# YOUR OBJECTIVE
Quote the data exactly, first line to the line containing "## 🚀 Two minutes to your first pair", with no pictures.

(DATA)

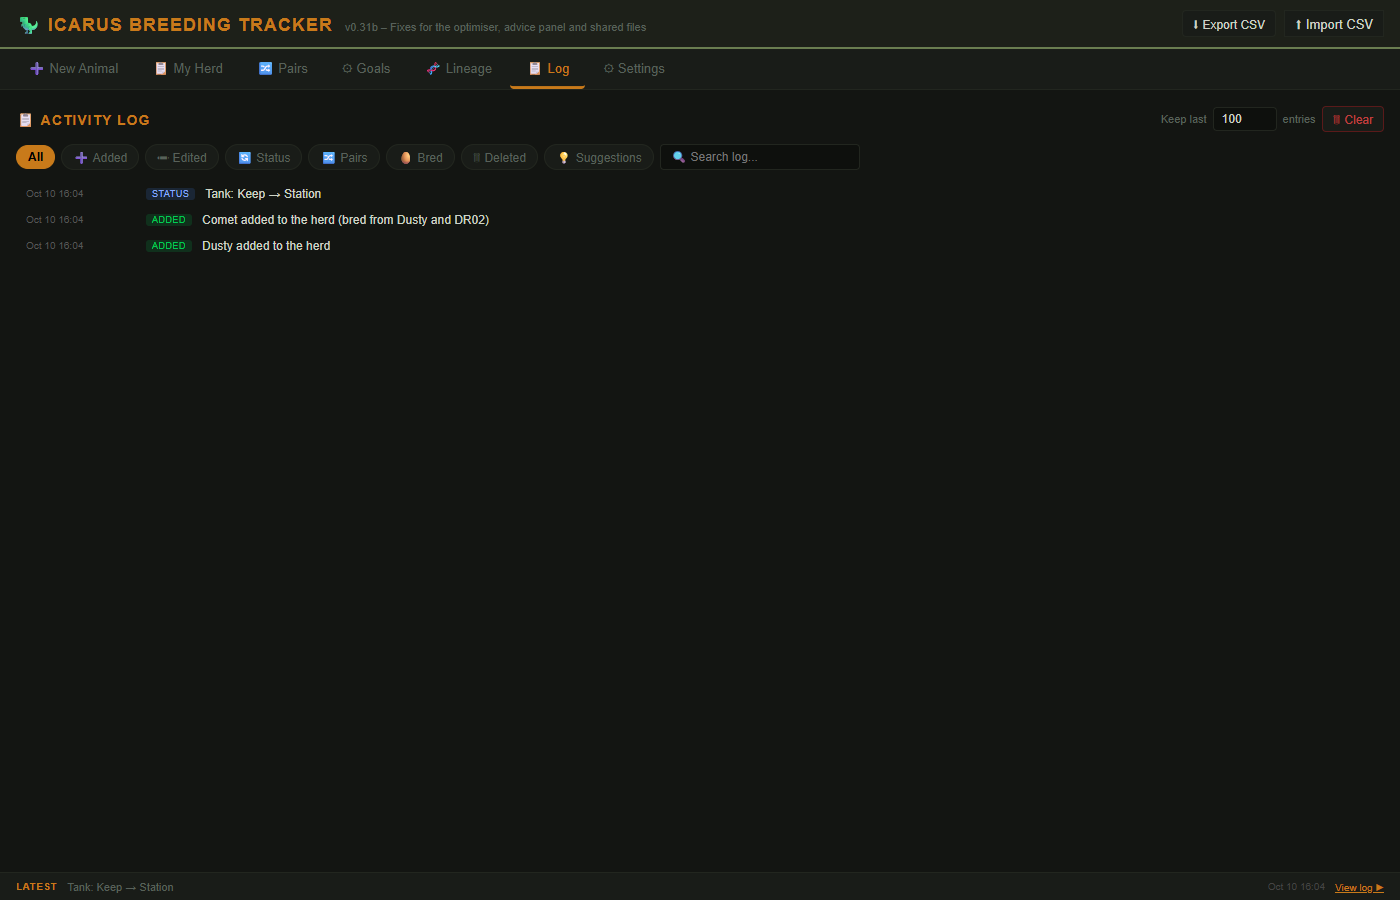
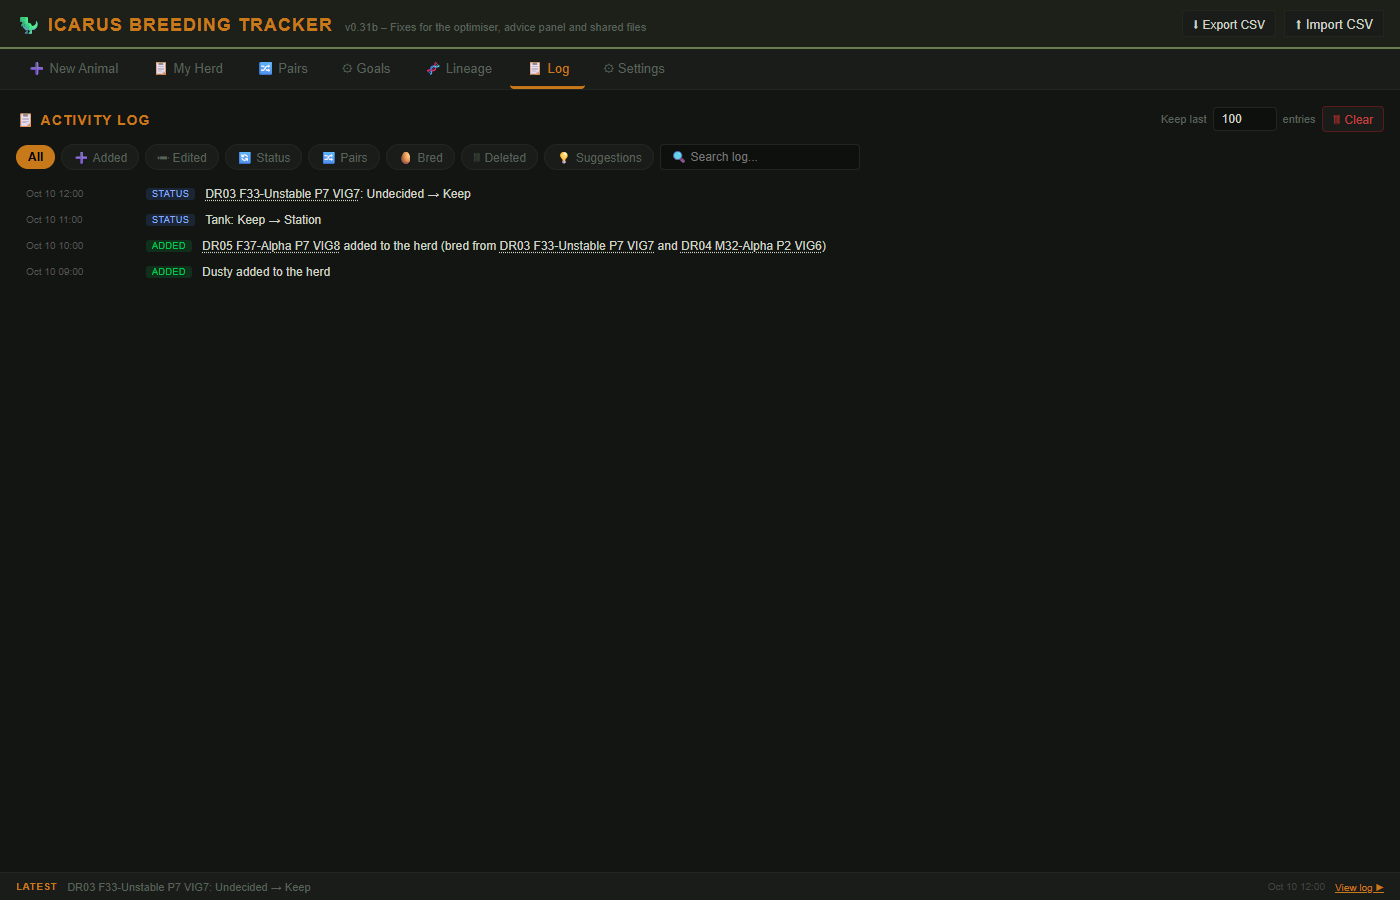
Fix the README claims, restore the dropped smoke check, make the screenshots repeatable
- Restore the "opening a file without a herd list" check that the harness refactor dropped
- README: name format is sex letter then total (F29, not 29F); Lineage offers 2, 3 or 4 generations; pair tiles show ID, bloodline, total and a ✓G mark; glossary uses the app's stat names with the save file's gene names noted; Animal View, ★ favourite, Kiwi row order, what Delete all data clears
- Screenshot generator: fill the form through onStatInput and onParentInput so the radar, parent cards and odds render; freeze Date and the timezone so every run gives identical PNGs; log fixtures use generated names so links show
- CONTRIBUTING: how to regenerate the screenshots, and that fixtures.mjs is the shared synthetic data

Refs #19

Changed region(s): [[0.0921, 0.1867, 0.5836, 0.3111], [0.0614, 0.9644, 0.215, 0.9956], [0.0307, 0.28, 0.0614, 0.3111]]

diff --git a/README.md b/README.md
@@ -19,7 +19,7 @@ A free, open-source herd tracker and breeding planner for the survival game [Ica
 - [Use the web version](#-use-the-web-version)
 - [Two minutes to your first pair](#-two-minutes-to-your-first-pair)
 - [Where your data lives](#-where-your-data-lives)
-- [How to use](#-how-to-use): [New Animal](#new-animal) · [My Herd](#my-herd) · [Animal Viewer](#animal-viewer) · [Breeding Pairs](#breeding-pairs) · [Goals](#goals) · [Lineage](#lineage) · [Log](#log) · [Import from game](#import-from-game) · [Settings](#settings)
+- [How to use](#-how-to-use): [New Animal](#new-animal) · [My Herd](#my-herd) · [Animal View](#animal-view) · [Breeding Pairs](#breeding-pairs) · [Goals](#goals) · [Lineage](#lineage) · [Log](#log) · [Import from game](#import-from-game) · [Settings](#settings)
 - [Glossary](#-glossary)
 - [FAQ and troubleshooting](#-faq-and-troubleshooting)
 - [Status reference](#-status-reference)
@@ -47,7 +47,7 @@ Prefer a local copy for offline use or a specific version? See [alternative inst
 ## 🚀 Two minutes to your first pair
 
 1. **Open the app** in Chrome or Edge. The startup screen asks how to store your data. Click **✨ Start fresh (create new file)**, pick any folder and save as `herd_data.json`. On later visits click **▶ Continue with herd_data.json** and grant permission once.
-2. **Add two animals.** In **➕ New Animal**, pick the species, sex, bloodline and phenotype, type the seven stats you see on the animal in game, and save. The app generates a name such as `DR01 29F-Wild VIG5` and gives the animal an ID. Do this for a male and a female of the same species.
+2. **Add two animals.** In **➕ New Animal**, pick the species, sex, bloodline and phenotype, type the seven stats you see on the animal in game, and save. The app generates a name such as `DR01 F29-Wild VIG5` and gives the animal an ID. Do this for a male and a female of the same species.
 
    ![New Animal, filled in](screenshots/new-animal-filled.png)
 
@@ -81,7 +81,7 @@ If you used the app when it stored data in the browser, click **⬆ Migrate data
 
 ![New Animal form](screenshots/new-animal.png)
 
-Fill in the species, sex, bloodline, phenotype, generation, stats (VIG, FIT, PHY, REF, TGH, ADP, INS) and, if the animal was bred, the parents. The app generates a name automatically in the format `DR01 55F-Bold P3 VIG2` (see the [glossary](#-glossary) for how to read it). Hover over any stat label or column header to see what the stat does.
+Fill in the species, sex, bloodline, phenotype, generation, stats (VIG, FIT, PHY, REF, TGH, ADP, INS) and, if the animal was bred, the parents. The app generates a name automatically in the format `DR01 F55-Bold P3 VIG2` (see the [glossary](#-glossary) for how to read it). Hover over any stat label or column header to see what the stat does.
 
 Below the species the form shows how that species is obtained in game (tamed from a wild juvenile, caught with a Snare Trap and a named bait, bought from the station, or a mission reward) and, for breedable species, which fertility serum to use.
 
@@ -107,9 +107,9 @@ All your animals in a sortable, filterable table:
 - **Search** by name, nickname or ID (for example `DR123` or `wild vig4`); every word must match, and an active search includes Dead and Station animals
 - **Change status inline** with the dropdown in each row
 - **Edit** an animal with the edit button; **Cancel** leaves the form without saving
-- **⭐ Favorite** marks an animal the optimiser must never suggest for culling
+- **★ Favorite** marks an animal the optimiser must never suggest for culling
 - **Nicknames** are shown in bold with the generated name dimmed beside them
-- **Click any row** to open the [Animal Viewer](#animal-viewer)
+- **Click any row** to open the [Animal View](#animal-view)
 - **🪦 Show Dead** and **🛸 Show Station** include those animals in the view; the **Station** and **Dead** status pills show them even when the toggles are off
 - **⚡ Optimize Pairs** opens the pair optimiser for all species (see [Breeding Pairs](#breeding-pairs))
 
@@ -118,11 +118,11 @@ Two badges warn about data that needs attention: **unknown species** on an anima
 </details>
 
 <details>
-<summary id="animal-viewer"><strong>🔍 Animal Viewer</strong></summary>
+<summary id="animal-view"><strong>🔍 Animal View</strong></summary>
 
-![Animal Viewer](screenshots/animal-view.png)
+![Animal View](screenshots/animal-view.png)
 
-Clicking any animal row, tile or name anywhere in the app opens the **Animal Viewer**, a panel that slides in from the right without blocking the rest of the page. It shows:
+Clicking any animal row, tile or name anywhere in the app opens the **Animal View**, a panel that slides in from the right without blocking the rest of the page. It shows:
 
 - **Badge chips** for bloodline (in its colour), phenotype rarity, sex and generation
 - **Radar chart** of all stat values
@@ -153,7 +153,7 @@ Each pair has two **tile slots** styled after the in-game item slots, male ♂ a
 
 When placed in a slot the animal's status becomes **Breed**. When removed, it goes back to **Undecided** unless you had set something else on purpose (Reserve, Station and so on), which is kept.
 
-Each slot shows a goal badge: **✓ Goal N** when the animal matches a species goal, **⚠ bloodline** when it carries a negatively starred trait, or **★★ Bold** when it has a positively starred trait without matching a goal.
+Each tile shows the animal's ID, a bloodline badge and its stat total, plus a small **✓G** mark when the animal matches a species goal. Hover over a tile for the full name.
 
 An **upgrade recommendation** panel below each species card names free animals that would improve the weakest slot, or says **no upgrade**.
 
@@ -193,7 +193,7 @@ Per-species configuration. Each card and each section inside it collapses indepe
 
 ![Lineage tree](screenshots/lineage.png)
 
-Select an animal to see its family tree, 2 to 4 generations deep or the whole tree. Each node shows stats, bloodline, generation and inheritance marks: whether each stat came from the mother or the father, improved beyond both parents or fell below them.
+Select an animal to see its family tree, 2, 3 or 4 generations deep (the depth dropdown offers those three, 3 by default). Each node shows stats, bloodline, generation and inheritance marks: whether each stat came from the mother or the father, improved beyond both parents or fell below them.
 
 The sidebar shows species insights: average stat gain per breeding, the best performing stat, and the average change of every stat against the parents' average.
 
@@ -248,7 +248,7 @@ Good to know:
 - **Export CSV** writes the herd as a spreadsheet file; **Import CSV** restores or bulk-adds animals. Importing your own export again adds nothing. Rows with an unknown species or bloodline are ignored and counted
 - **Import from game**, see above
 - **Share your herd** renders an image of your animals (top 10 overall, the best of each species, or all active animals) and copies it to the clipboard, with a download button as fallback
-- **Delete all data** clears the herd and pairs after a confirmation. Export a CSV first
+- **Delete all data** clears the herd and the pair slots after a confirmation. Goals, pair counts, the log and your other settings are kept. Export a CSV first
 - Links to report a bug, request a feature or view all issues on GitHub
 
 </details>
@@ -259,14 +259,14 @@ Good to know:
 
 | Term | Meaning |
 |---|---|
-| **Stats** | The seven genetic values of an animal, 0 to 10 each: VIG (Vitality), FIT (Endurance), PHY (Muscle), REF (Agility), TGH (Toughness), ADP (Hardiness), INS (Utility). In game they are called by the names in brackets. |
+| **Stats** | The seven genetic values of an animal, 0 to 10 each: VIG (Vigor), FIT (Fitness), PHY (Physique), REF (Reflex), TGH (Toughness), ADP (Adaptation), INS (Instinct). These are the names the app uses in its tooltips. The save file stores them as Vitality, Endurance, Muscle, Agility, Toughness, Hardiness and Utility, in the same order. |
 | **Total** | The sum of the six stats that are not the breed-out stat, out of 60. The percentage in My Herd is total over the species maximum. |
 | **Breed-out stat** | The one stat per species you want at 0, so it is left out of the total and the name. Default VIG; set per species in Goals. |
 | **Bloodline** | One of the game's twelve lineages (Wild, Brave, Careful, Timid, Bold, Hardy, Stout, Ambitious, Resolute, Unstable, Savage, Alpha). Each gives fixed and growing modifiers; Unstable raises the mutation chance when breeding. |
 | **Phenotype** | The coat variant: base (P0) and up to seven numbered variants per species, with rarities from the game data (base, uncommon, rare, legendary). |
 | **Generation** | 1 for tamed animals, one more than the highest parent for bred ones. |
 | **Status** | What you plan to do with the animal; see the [status reference](#-status-reference). |
-| **Generated name** | `DR01 55F-Bold P3 VIG2` means: Dune Raptor number 1, total 55, female, bloodline Bold, phenotype P3, breed-out stat VIG at 2. The ID (`DR01`) is how you refer to the animal as a parent. |
+| **Generated name** | `DR01 F55-Bold P3 VIG2` means: Dune Raptor number 1, female, total 55, bloodline Bold, phenotype P3, breed-out stat VIG at 2. The ID (`DR01`) is how you refer to the animal as a parent. |
 | **Nickname** | A display alias. Names imported from the game land here. |
 | **Pair slot** | One male and one female you are breeding together. The number of slots per species is yours to set. |
 
@@ -329,12 +329,12 @@ All 26 species the tracker knows, with how the first animals are obtained and wh
 | SZ | Shaggy Zebra | Mount | Wild juvenile | Not breedable |
 | GB | Gribbler | Attack Pet | Snare: Gribbler Bait (Tundra) | Gribber Fertility Serum (the game's spelling) |
 | HY | Hyena | Attack Pet | Snare: Hyena Bait (Desert, Volcanic) | Not breedable |
-| KW | Kiwi | Attack Pet | Snare: Kiwi Bait (Forest, Grassland, Arctic, at night) | Not breedable |
 | SK | Skulk | Attack Pet | Snare: Skulk Bait (Tundra, Arctic) | Not breedable |
 | SW | Snow Wolf | Attack Pet | Snare: Wolf Bait (Arctic) | Wolf Fertility Serum |
 | WB | Wild Boar | Attack Pet | Snare: Wild Boar Bait (Forest, Grassland) | Boar Fertility Serum |
 | WO | Forest Wolf | Attack Pet | Snare: Wolf Bait (Forest, Grassland) | Wolf Fertility Serum |
 | SC | Storca | Attack Pet | Snare: Storca Bait (Tundra, Arctic) | Not breedable |
+| KW | Kiwi | Attack Pet | Snare: Kiwi Bait (Forest, Grassland, Arctic, at night) | Not breedable |
 | CT | Cattle (Cow / Bull) | Utility Pet | Station | Bull Fertility Serum |
 | CK | Chicken (Rooster) | Utility Pet | Station | Rooster Fertility Serum |
 | SH | Sheep (Ram) | Utility Pet | Station | Ram Fertility Serum |

diff --git a/CONTRIBUTING.md b/CONTRIBUTING.md
@@ -53,6 +53,10 @@ A new species also needs an `<option>` in the New Animal form, an icon in `_SP_I
 
 New features and bug fixes should add a check. For a bug fix, the check should fail on the version before the fix.
 
+`tools/screenshots.mjs` regenerates the README screenshots. Run `node tools/screenshots.mjs` from the repository root: it seeds a synthetic herd, captures each view and overwrites the PNGs in `screenshots/`. It has the same requirements as the smoke test. Run it when a change alters a view shown in the README, look through the images, and commit them in the same pull request as the README.
+
+Both tools use `tools/browser.mjs` for the browser and `tools/fixtures.mjs` as the shared source of synthetic data. Never use a real herd or save file in tests or screenshots.
+
 ## Pull requests
 
 - One topic per pull request, branched from `main`.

(End DATA)

# WRITTEN SOLUTION
Fix the README claims, restore the dropped smoke check, make the screenshots repeatable
- Restore the "opening a file without a herd list" check that the harness refactor dropped
- README: name format is sex letter then total (F29, not 29F); Lineage offers 2, 3 or 4 generations; pair tiles show ID, bloodline, total and a ✓G mark; glossary uses the app's stat names with the save file's gene names noted; Animal View, ★ favourite, Kiwi row order, what Delete all data clears
- Screenshot generator: fill the form through onStatInput and onParentInput so the radar, parent cards and odds render; freeze Date and the timezone so every run gives identical PNGs; log fixtures use generated names so links show
- CONTRIBUTING: how to regenerate the screenshots, and that fixtures.mjs is the shared synthetic data

Refs #19

Changed region(s): [[0.0921, 0.1867, 0.5836, 0.3111], [0.0614, 0.9644, 0.215, 0.9956], [0.0307, 0.28, 0.0614, 0.3111]]

diff --git a/README.md b/README.md
@@ -19,7 +19,7 @@ A free, open-source herd tracker and breeding planner for the survival game [Ica
 - [Use the web version](#-use-the-web-version)
 - [Two minutes to your first pair](#-two-minutes-to-your-first-pair)
 - [Where your data lives](#-where-your-data-lives)
-- [How to use](#-how-to-use): [New Animal](#new-animal) · [My Herd](#my-herd) · [Animal Viewer](#animal-viewer) · [Breeding Pairs](#breeding-pairs) · [Goals](#goals) · [Lineage](#lineage) · [Log](#log) · [Import from game](#import-from-game) · [Settings](#settings)
+- [How to use](#-how-to-use): [New Animal](#new-animal) · [My Herd](#my-herd) · [Animal View](#animal-view) · [Breeding Pairs](#breeding-pairs) · [Goals](#goals) · [Lineage](#lineage) · [Log](#log) · [Import from game](#import-from-game) · [Settings](#settings)
 - [Glossary](#-glossary)
 - [FAQ and troubleshooting](#-faq-and-troubleshooting)
 - [Status reference](#-status-reference)
@@ -47,7 +47,7 @@ Prefer a local copy for offline use or a specific version? See [alternative inst
 ## 🚀 Two minutes to your first pair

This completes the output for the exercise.